» **ABOUT THIS TASK**: What you return must match the listing below word for word.

─── GIVEN DATA

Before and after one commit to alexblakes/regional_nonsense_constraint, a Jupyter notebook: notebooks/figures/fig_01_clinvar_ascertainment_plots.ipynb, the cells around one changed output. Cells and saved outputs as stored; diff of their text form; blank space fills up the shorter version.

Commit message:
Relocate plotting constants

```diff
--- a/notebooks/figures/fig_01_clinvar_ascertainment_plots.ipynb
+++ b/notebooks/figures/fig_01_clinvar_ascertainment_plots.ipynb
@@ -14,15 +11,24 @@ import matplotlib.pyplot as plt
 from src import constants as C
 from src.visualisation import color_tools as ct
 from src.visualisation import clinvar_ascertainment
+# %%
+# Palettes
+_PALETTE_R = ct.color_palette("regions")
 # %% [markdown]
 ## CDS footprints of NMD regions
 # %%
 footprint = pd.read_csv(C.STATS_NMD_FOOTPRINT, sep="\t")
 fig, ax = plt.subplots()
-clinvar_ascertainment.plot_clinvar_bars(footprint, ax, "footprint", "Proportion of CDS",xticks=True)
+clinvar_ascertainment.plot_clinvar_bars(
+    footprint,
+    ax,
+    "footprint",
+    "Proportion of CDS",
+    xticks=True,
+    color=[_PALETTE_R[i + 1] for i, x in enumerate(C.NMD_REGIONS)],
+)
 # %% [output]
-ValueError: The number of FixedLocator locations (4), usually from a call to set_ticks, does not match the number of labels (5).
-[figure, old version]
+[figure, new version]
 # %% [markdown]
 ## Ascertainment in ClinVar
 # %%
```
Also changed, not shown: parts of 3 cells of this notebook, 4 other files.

──────

» **SOLUTION TO THIS TASK**:
Before and after one commit to alexblakes/regional_nonsense_constraint, a Jupyter notebook: notebooks/figures/fig_01_clinvar_ascertainment_plots.ipynb, the cells around one changed output. Cells and saved outputs as stored; diff of their text form; blank space fills up the shorter version.

Commit message:
Relocate plotting constants

```diff
--- a/notebooks/figures/fig_01_clinvar_ascertainment_plots.ipynb
+++ b/notebooks/figures/fig_01_clinvar_ascertainment_plots.ipynb
@@ -14,15 +11,24 @@ import matplotlib.pyplot as plt
 from src import constants as C
 from src.visualisation import color_tools as ct
 from src.visualisation import clinvar_ascertainment
+# %%
+# Palettes
+_PALETTE_R = ct.color_palette("regions")
 # %% [markdown]
 ## CDS footprints of NMD regions
 # %%
 footprint = pd.read_csv(C.STATS_NMD_FOOTPRINT, sep="\t")
 fig, ax = plt.subplots()
-clinvar_ascertainment.plot_clinvar_bars(footprint, ax, "footprint", "Proportion of CDS",xticks=True)
+clinvar_ascertainment.plot_clinvar_bars(
+    footprint,
+    ax,
+    "footprint",
+    "Proportion of CDS",
+    xticks=True,
+    color=[_PALETTE_R[i + 1] for i, x in enumerate(C.NMD_REGIONS)],
+)
 # %% [output]
-ValueError: The number of FixedLocator locations (4), usually from a call to set_ticks, does not match the number of labels (5).
-[figure, old version]
+[figure, new version]
 # %% [markdown]
 ## Ascertainment in ClinVar
 # %%
```
Also changed, not shown: parts of 3 cells of this notebook, 4 other files.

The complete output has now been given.